As the United States began extradition proceedings to bring arrested Fifa officials to the US to face trial, investigators said charges announced on Wednesday were just the beginning.
More football — soccer in the US — officials are under scrutiny as are financial institutions that helped them and those arrested move graft money around to their bank accounts.
“This is the beginning of our effort, not the end,” said Kelly T Currie, lead US prosecutor, adding, “We are looking into individuals and entities in a variety of countries.”
Seven officials were arrested in Zurich, from Fifa’s headquarters in a hotel late Tuesday night and early Wednesday morning, by Swiss authorities at US request.
But six of them are opposing extradition to the United States, Associated Press reported quoting Swiss officials who said prosecutors had 40 days to make their case.
Those arrested are Jeffrey Webb of the Cayman Islands, Eugenio Figueredo of Uruguay, Eduardo Li of Costa Rica, Julio Rocha of Nicaragua, Costas Takkas of Britain, Rafael Esquivel of Venezuela and Jose Maria Marin of Brazil.
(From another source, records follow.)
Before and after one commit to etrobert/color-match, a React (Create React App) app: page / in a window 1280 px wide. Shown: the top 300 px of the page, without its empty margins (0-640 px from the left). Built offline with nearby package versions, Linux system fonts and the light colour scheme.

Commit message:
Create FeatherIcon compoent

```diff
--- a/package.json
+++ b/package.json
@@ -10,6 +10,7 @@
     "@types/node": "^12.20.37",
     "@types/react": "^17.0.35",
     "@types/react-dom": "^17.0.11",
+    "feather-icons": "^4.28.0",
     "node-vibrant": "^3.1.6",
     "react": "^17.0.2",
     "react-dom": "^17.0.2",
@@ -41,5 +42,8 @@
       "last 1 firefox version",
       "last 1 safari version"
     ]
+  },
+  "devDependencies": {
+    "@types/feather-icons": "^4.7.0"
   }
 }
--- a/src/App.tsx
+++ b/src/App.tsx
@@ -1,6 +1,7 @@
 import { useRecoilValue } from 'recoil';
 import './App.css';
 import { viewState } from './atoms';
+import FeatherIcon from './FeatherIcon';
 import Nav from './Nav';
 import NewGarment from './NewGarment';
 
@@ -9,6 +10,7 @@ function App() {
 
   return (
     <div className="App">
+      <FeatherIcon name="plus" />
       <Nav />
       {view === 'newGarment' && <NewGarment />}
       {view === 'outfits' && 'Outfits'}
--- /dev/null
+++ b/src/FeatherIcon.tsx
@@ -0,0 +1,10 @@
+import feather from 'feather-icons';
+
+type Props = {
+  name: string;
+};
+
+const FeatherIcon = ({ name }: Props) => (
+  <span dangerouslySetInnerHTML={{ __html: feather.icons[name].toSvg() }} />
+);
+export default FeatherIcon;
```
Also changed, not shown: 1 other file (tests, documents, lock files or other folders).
Most of the alleged corruption took place in “the commercialization of the media and marketing rights” — TV/radio broadcast rights and merchandizing — associated with various tournaments and matches administrated by Fifa, including world cup qualifiers.
The US has also alleged that some payments were also made to influence the selection of the host country for the 2010 world cup, South Africa.
Bribes were also paid in connection with the election for Fifa president in 2011, and the choice of sponsor for the Brazilian team — a major US sportswear company won that deal.
The charged soccer officials include Fifa vice-president Jeffrey Webb, who is in charge of the organisation’s north American operations, including the US, and his predecessor.
Other Fifa officials included those running the sport in Costa Rica, Nicaragua, Trinidad and Tobago, Uruguay, Venezuela and those encourage with Olympics soccer tournaments.
The four indicted executives were heads of two Argentina-based sports marketing companies and one from the US, and one from a broadcasting company who served as an intermediary.
Four people investigated have already pleaded guilty and they include sons of the Trinidad official, an American official and an executive from a Brazilian company.
“The indictment alleges corruption that is rampant, systemic, and deep-rooted both abroad and here in the United States,” said Attorney General Loretta Lynch in a statement.
“It spans at least two generations of soccer officials who, as alleged, have abused their positions of trust to acquire millions of dollars in bribes and kickbacks.”
The indictments were unsealed in federal court in Brooklyn, New York early Wednesday morning, as details of the allegations and arrests trickled in form Zurich.
Swiss authorities have said the arrests were made at the request of the United States, whose investigators continue to raid and search related premises and facilities.
Headquarters of CONCACAF, the body that oversees soccer in 41 nations including the United States, were being searched in Florida, the justice department said in a statement.